During an emergency situation, companies need to ensure the safety of their staff by getting them out of the building. Here are six ideas to consider when developing an evacuation plan that will complement your overall disaster recovery plan:
- Chain of command. Emergency evacuations can be a chaotic time, which is why establishing a clear chain of command is important in maintaining order. Designate employees who are in charge of evacuating their team safely. They should also make sure that everyone is accounted for after the evacuation, so that they can coordinate with safety officials to recover anyone who is missing.
- Maps. The last thing you want to do during an evacuation situation is figure out where to go. Evacuation routes should be clearly defined with exit signs and mapped out ahead of time. If you have a large office space, map out several routes depending on what part of the office the employees are stationed, that way everyone can get out quickly, efficiently and safely. Maps should include the surrounding areas and have a clearly defined gathering point outside. Once completed, they should be posted around the office so that employees can access and review them.
- Lockdown. Certain areas of your office may need to be locked down in an emergency prior to evacuating. Designate two employees in this area to take charge of this: one as a primary and one as a backup in case the other isn't there. Once selected, review the lockdown procedure with them so that they can perform as fast as possible. Make sure to include a final check of the area to ensure that no one is left behind.
- Alarms. Warning and alarm systems should be installed throughout your facility. Make sure to include visual alarms so that hearing impaired employees will recognize the need to evacuate.
- Disabled employees. Make sure that disabled employees are accounted for. Develop plans specifically for them and designate employees as needed to assist them when evacuating.
- Test. Evacuation tests should be held annually. Give your employees advanced warning, but not specific times, such as informing them what week it will occur. That way no one will be concerned that there is an actual emergency when the test happens, but will be caught off guard enough to get an accurate representation of the evacuation plan.

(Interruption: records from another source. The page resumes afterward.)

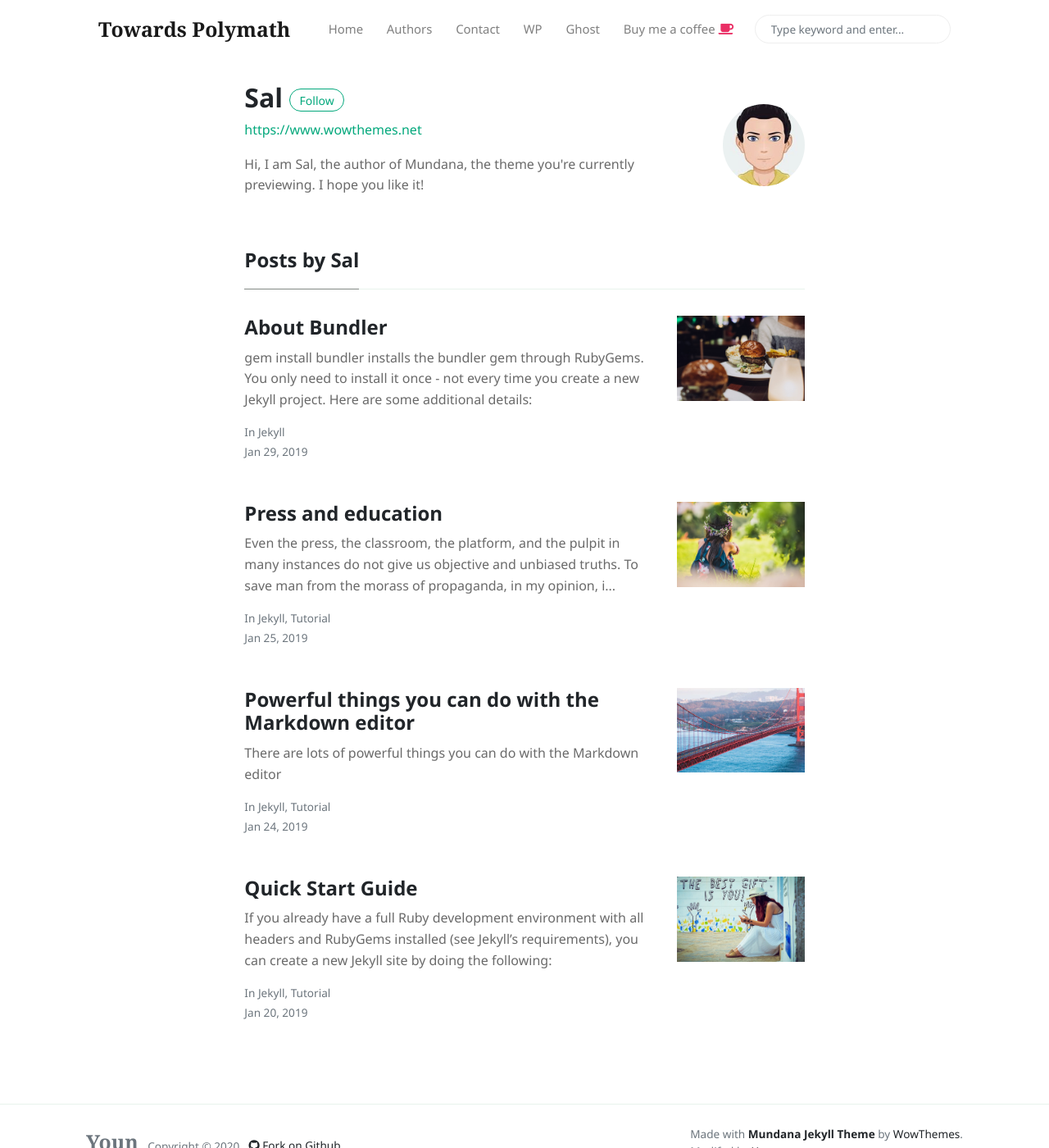
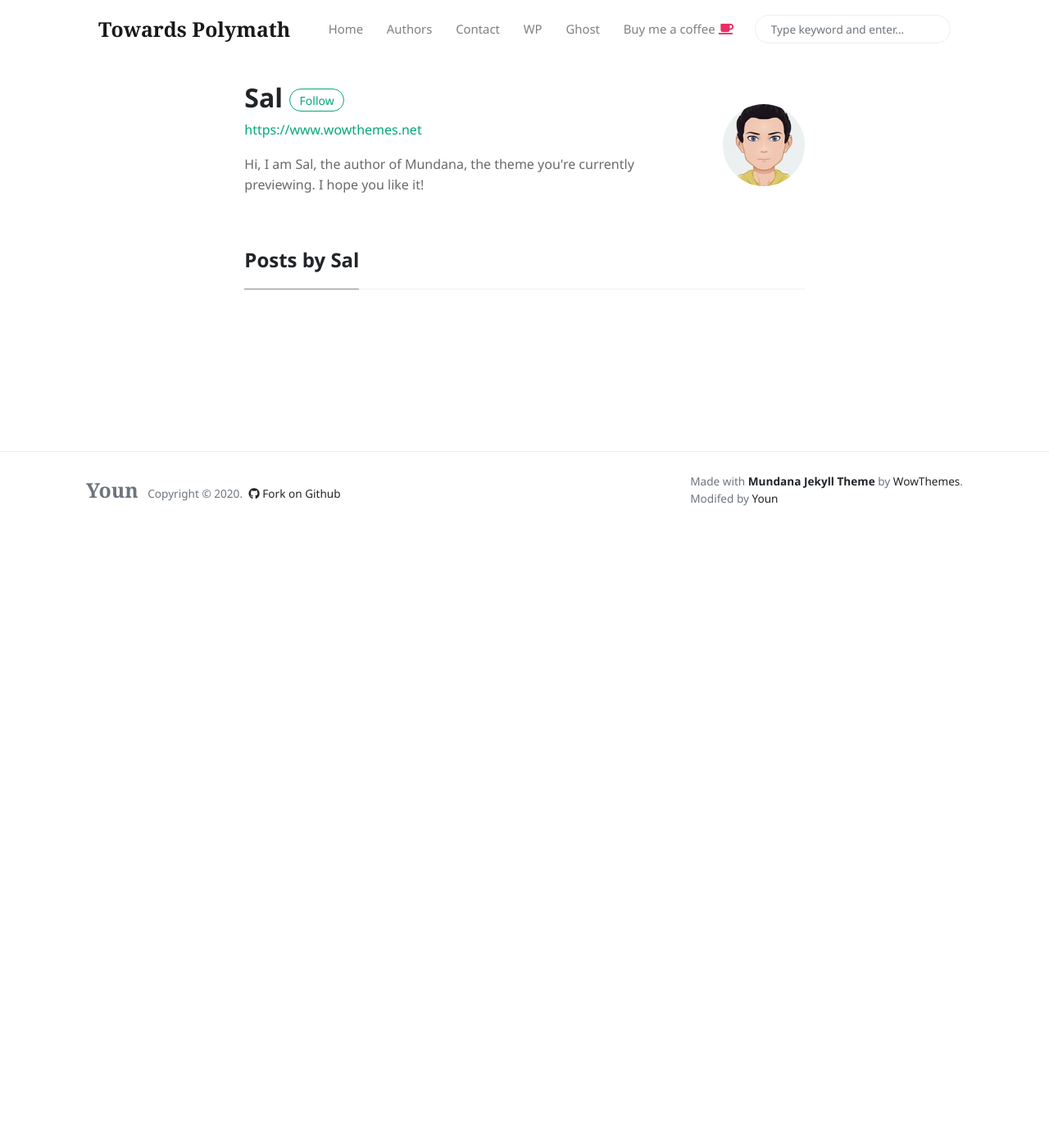
Before and after one commit to mbyun1420/mbyun1420.github.com, a Jekyll site: the page built from _pages/author-sal.html, in a window 1280 px wide and 1400 px high. Shown: the whole window at 82% size. Built offline with Jekyll 4.4.1, drawn with Linux system fonts in a browser that asks for light colours; nearby versions of some CDN libraries.

Commit message:
delete article

````diff
--- a/_posts/2019-01-19-markup-example.md
+++ /dev/null
@@ -1,27 +0,0 @@
----
-layout: post
-title:  "Markdown Example"
-author: jane
-categories: [ Jekyll, tutorial ]
-image: assets/images/6.jpg
-tags: featured
----
-You’ll find this post in your `_posts` directory. Go ahead and edit it and re-build the site to see your changes. You can rebuild the site in many different ways, but the most common way is to run `jekyll serve`, which launches a web server and auto-regenerates your site when a file is updated. Something.
-
-To add new posts, simply add a file in the `_posts` directory that follows the convention `YYYY-MM-DD-name-of-post.ext` and includes the necessary front matter. Take a look at the source for this post to get an idea about how it works.
-
-Jekyll also offers powerful support for code snippets:
-
-{% highlight ruby %}
-def print_hi(name)
-  puts "Hi, #{name}"
-end
-print_hi('Tom')
-#=> prints 'Hi, Tom' to STDOUT.
-{% endhighlight %}
-
-Check out the [Jekyll docs][jekyll-docs] for more info on how to get the most out of Jekyll. File all bugs/feature requests at [Jekyll’s GitHub repo][jekyll-gh]. If you have questions, you can ask them on [Jekyll Talk][jekyll-talk].
-
-[jekyll-docs]: http://jekyllrb.com/docs/home
-[jekyll-gh]:   https://github.com/jekyll/jekyll
-[jekyll-talk]: https://talk.jekyllrb.com/
--- a/_posts/2019-01-20-quick-start-guide.md
+++ /dev/null
@@ -1,25 +0,0 @@
----
-layout: post
-title:  "Quick Start Guide"
-author: sal
-categories: [ Jekyll, tutorial ]
-image: assets/images/12.jpg
----
-
-If you already have a full Ruby development environment with all headers and RubyGems installed (see Jekyll’s requirements), you can create a new Jekyll site by doing the following:
-
-```ruby
-# Install Jekyll and Bundler gems through RubyGems
-gem install jekyll bundler
-
-# Create a new Jekyll site at ./myblog
-jekyll new myblog
-
-# Change into your new directory
-cd myblog
-
-# Build the site on the preview server
-bundle exec jekyll serve
-
-# Now browse to http://localhost:4000
-```
--- a/_posts/2019-01-23-options-for-creating-new-site-with-jekyll.md
+++ /dev/null
@@ -1,15 +0,0 @@
----
-layout: post
-title:  "Options for creating a new site with Jekyll"
-author: jane
-categories: [ Jekyll, tutorial ]
-image: assets/images/13.jpg
----
-
-`jekyll new <PATH>` installs a new Jekyll site at the path specified (relative to current directory). In this case, Jekyll will be installed in a directory called `myblog`. Here are some additional details:
-
-- To install the Jekyll site into the directory you're currently in, run `jekyll new` . If the existing directory isn't empty, you can pass the --force option with jekyll new . --force.
-- `jekyll new` automatically initiates `bundle install` to install the dependencies required. (If you don't want Bundler to install the gems, use `jekyll new myblog --skip-bundle`.)
-- By default, the Jekyll site installed by `jekyll new` uses a gem-based theme called Minima. With gem-based themes, some of the directories and files are stored in the theme-gem, hidden from your immediate view.
-- We recommend setting up Jekyll with a gem-based theme but if you want to start with a blank slate, use `jekyll new myblog --blank`
-- To learn about other parameters you can include with `jekyll new`, type `jekyll new --help`.
--- a/_posts/2019-01-25-press-and-education.md
+++ /dev/null
@@ -1,19 +0,0 @@
----
-layout: post
-title:  "Press and education"
-author: sal
-categories: [ Jekyll, tutorial ]
-image: assets/images/7.jpg
----
-Even the press, the classroom, the platform, and the pulpit in many instances do not give us objective and unbiased truths. To save man from the morass of propaganda, in my opinion, is one of the chief aims of education. Education must enable one to sift and weigh evidence, to discern the true from the false, the real from the unreal, and the facts from the fiction.
-
-Education must also train one for quick, **resolute and effective thinking**. To think incisively and to think for one's self is very difficult.
-
-> We are prone to let our mental life become invaded by legions of half truths, prejudices, and propaganda. At this point, I often wonder whether or not education is fulfilling its purpose. A great majority of the so-called educated people do not think logically and scientifically.
-
-
-The function of education, therefore, is to teach one to think intensively and to think critically. But education which stops with efficiency may prove the greatest menace to society. The most dangerous criminal may be the man gifted with reason, but with no morals.
-
-The late Eugene Talmadge, in my opinion, possessed one of the better minds of Georgia, or even America. Moreover, he wore the Phi Beta Kappa key. By all measuring rods, Mr. Talmadge could think critically and intensively; yet he contends that I am an inferior being. Are those the types of men we call educated?
-
-We must remember that intelligence is not enough. Intelligence plus character--that is the goal of true education. The complete education gives one not only power of concentration, but worthy objectives upon which to concentrate. The broad education will, therefore, transmit to one not only the accumulated knowledge of the race but also the accumulated experience of social living.
--- a/_posts/2019-01-28-we-all-wait-for-summer.md
+++ /dev/null
@@ -1,11 +0,0 @@
----
-layout: post
-title:  "We all wait for summer"
-author: jane
-categories: [ Jekyll, tutorial ]
-image: assets/images/1.jpg
-tags: [featured]
----
-This is changed. As I engage in the so-called "bull sessions" around and about the school, I too often find that most college men have a misconception of the purpose of education. Most of the "brethren" think that <a href="#">education should equip</a> them with the proper instruments of exploitation so that they can forever trample over the masses. Still others think that education should furnish them with noble ends rather than means to an end.
-
-It seems to me that education has a two-fold function to perform in the life of man and in society: the one is utility and the other is culture. Education must enable a man to become more efficient, to achieve with increasing facility the ligitimate goals of his life.
--- a/_posts/2019-01-29-about-bundler.md
+++ /dev/null
@@ -1,16 +0,0 @@
----
-layout: post
-title:  "About Bundler"
-author: sal
-categories: [ Jekyll ]
-image: assets/images/2.jpg
----
-`gem install bundler` installs the bundler gem through RubyGems. You only need to install it once - not every time you create a new Jekyll project. Here are some additional details:
-
-`bundler` is a gem that manages other Ruby gems. It makes sure your gems and gem versions are compatible, and that you have all necessary dependencies each gem requires.
-
-The `Gemfile` and `Gemfile.lock` files inform `Bundler` about the gem requirements in your site. If your site doesn’t have these Gemfiles, you can omit `bundle exec` and just `run jekyll serve`.
-
-When you run `bundle exec jekyll serve`, `Bundler` uses the gems and versions as specified in `Gemfile.lock` to ensure your Jekyll site builds with no compatibility or dependency conflicts.
-
-For more information about how to use `Bundler` in your Jekyll project, this tutorial should provide answers to the most common questions and explain how to get up and running quickly.
--- a/_posts/2019-02-01-education.md
+++ /dev/null
@@ -1,48 +0,0 @@
----
-layout: post
-title:  "Education must also train one for quick, resolute and effective thinking."
-categories: [ Jekyll, tutorial ]
-image: assets/images/3.jpg
----
-There are lots of powerful things you can do with the Markdown editor
-
-If you've gotten pretty comfortable with writing in Markdown, then you may enjoy some more advanced tips about the types of things you can do with Markdown!
-
-As with the last post about the editor, you'll want to be actually editing this post as you read it so that you can see all the Markdown code we're using.
-
-
-## Special formatting
-
-As well as bold and italics, you can also use some other special formatting in Markdown when the need arises, for example:
-
-+ ~~strike through~~
-+ ==highlight==
-+ \*escaped characters\*
-
-
-## Writing code blocks
-
-There are two types of code elements which can be inserted in Markdown, the first is inline, and the other is block. Inline code is formatted by wrapping any word or words in back-ticks, `like this`. Larger snippets of code can be displayed across multiple lines using triple back ticks:
-
-```
-.my-link {
-    text-decoration: underline;
-}
-```
-
-If you want to get really fancy, you can even add syntax highlighting using Rouge.
-
-
-![walking]({{ site.baseurl }}/assets/images/8.jpg)
-
-## Reference lists
-
-The quick brown jumped over the lazy.
-
-Another way to insert links in markdown is using reference lists. You might want to use this style of linking to cite reference material in a Wikipedia-style. All of the links are listed at the end of the document, so you can maintain full separation between content and its source or reference.
-
-## Full HTML
-
-Perhaps the best part of Markdown is that you're never limited to just Markdown. You can write HTML directly in the Markdown editor and it will just work as HTML usually does. No limits! Here's a standard YouTube embed code as an example:
-
-<p><iframe style="width:100%;" height="315" src="https://www.youtube.com/embed/Cniqsc9QfDo?rel=0&amp;showinfo=0" frameborder="0" allowfullscreen></iframe></p>
--- a/_posts/2019-02-03-powerful-things-markdown-editor.md
+++ /dev/null
@@ -1,48 +0,0 @@
----
-layout: post
-title:  "Powerful things you can do with the Markdown editor"
-author: jane
-categories: [ Jekyll, tutorial ]
-image: https://images.unsplash.com/photo-1528784351875-d797d86873a1?ixlib=rb-1.2.1&auto=format&fit=crop&w=750&q=80
-tags: [summer]
----
-There are lots of powerful things you can do with the Markdown editor. If you've gotten pretty comfortable with writing in Markdown, then you may enjoy some more advanced tips about the types of things you can do with Markdown!
-
-As with the last post about the editor, you'll want to be actually editing this post as you read it so that you can see all the Markdown code we're using.
-
-
-## Special formatting
-
-As well as bold and italics, you can also use some other special formatting in Markdown when the need arises, for example:
-
-+ ~~strike through~~
-+ ==highlight==
-+ \*escaped characters\*
-
-
-## Writing code blocks
-
-There are two types of code elements which can be inserted in Markdown, the first is inline, and the other is block. Inline code is formatted by wrapping any word or words in back-ticks, `like this`. Larger snippets of code can be displayed across multiple lines using triple back ticks:
-
-```
-.my-link {
-    text-decoration: underline;
-}
-```
-
-If you want to get really fancy, you can even add syntax highlighting using Rouge.
-
-
-![walking]({{ site.baseurl }}/assets/images/8.jpg)
-
-## Reference lists
-
-The quick brown jumped over the lazy.
-
-Another way to insert links in markdown is using reference lists. You might want to use this style of linking to cite reference material in a Wikipedia-style. All of the links are listed at the end of the document, so you can maintain full separation between content and its source or reference.
-
-## Full HTML
-
-Perhaps the best part of Markdown is that you're never limited to just Markdown. You can write HTML directly in the Markdown editor and it will just work as HTML usually does. No limits! Here's a standard YouTube embed code as an example:
-
-<p><iframe style="width:100%;" height="315" src="https://www.youtube.com/embed/Cniqsc9QfDo?rel=0&amp;showinfo=0" frameborder="0" allowfullscreen></iframe></p>
--- a/_posts/2019-02-04-welcome-to-jekyll.markdown
+++ /dev/null
@@ -1,26 +0,0 @@
----
-layout: post
-title:  "Welcome to Jekyll!"
-author: youn
-categories: [ Jekyll ]
-image: assets/images/demo1.jpg
----
-You’ll find this post in your `_posts` directory. Go ahead and edit it and re-build the site to see your changes. You can rebuild the site in many different ways, but the most common way is to run `jekyll serve`, which launches a web server and auto-regenerates your site when a file is updated.
-
-To add new posts, simply add a file in the `_posts` directory that follows the convention `YYYY-MM-DD-name-of-post.ext` and includes the necessary front matter. Take a look at the source for this post to get an idea about how it works.
-
-Jekyll also offers powerful support for code snippets:
-
-{% highlight ruby %}
-def print_hi(name)
-  puts "Hi, #{name}"
-end
-print_hi('Tom')
-#=> prints 'Hi, Tom' to STDOUT.
-{% endhighlight %}
-
-Check out the [Jekyll docs][jekyll-docs] for more info on how to get the most out of Jekyll. File all bugs/feature requests at [Jekyll’s GitHub repo][jekyll-gh]. If you have questions, you can ask them on [Jekyll Talk][jekyll-talk].
-
-[jekyll-docs]: https://jekyllrb.com/docs/home
-[jekyll-gh]:   https://github.com/jekyll/jekyll
-[jekyll-talk]: https://talk.jekyllrb.com/
--- a/_posts/2020-09-15-fourier-transform.markdown
+++ b/_posts/2020-09-15-fourier-transform.markdown
@@ -12,7 +12,7 @@
 
 
 
-Fourier transform is widely used in fault diagnosis. Becasue of its diverse ...
+Fourier transform is widely used in fault diagnosis. Because of its diverse ...
 
 As a basis function, `sinusoidal` functions are used....
 
````
Also changed, not shown: _posts/2019-01-24-powerful-things-markdown-editor.md (deleted, +0 -50 lines), _posts/2020-12-02-c-basic-c-언어-기초-[1].md (+1 -0 lines).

There are so many factors to keep in mind when disaster planning that it can help to have an extra pair of hands working on the problems. Investing in business continuity consultants is the best way to bring experts in to ensure your strategies are up to par.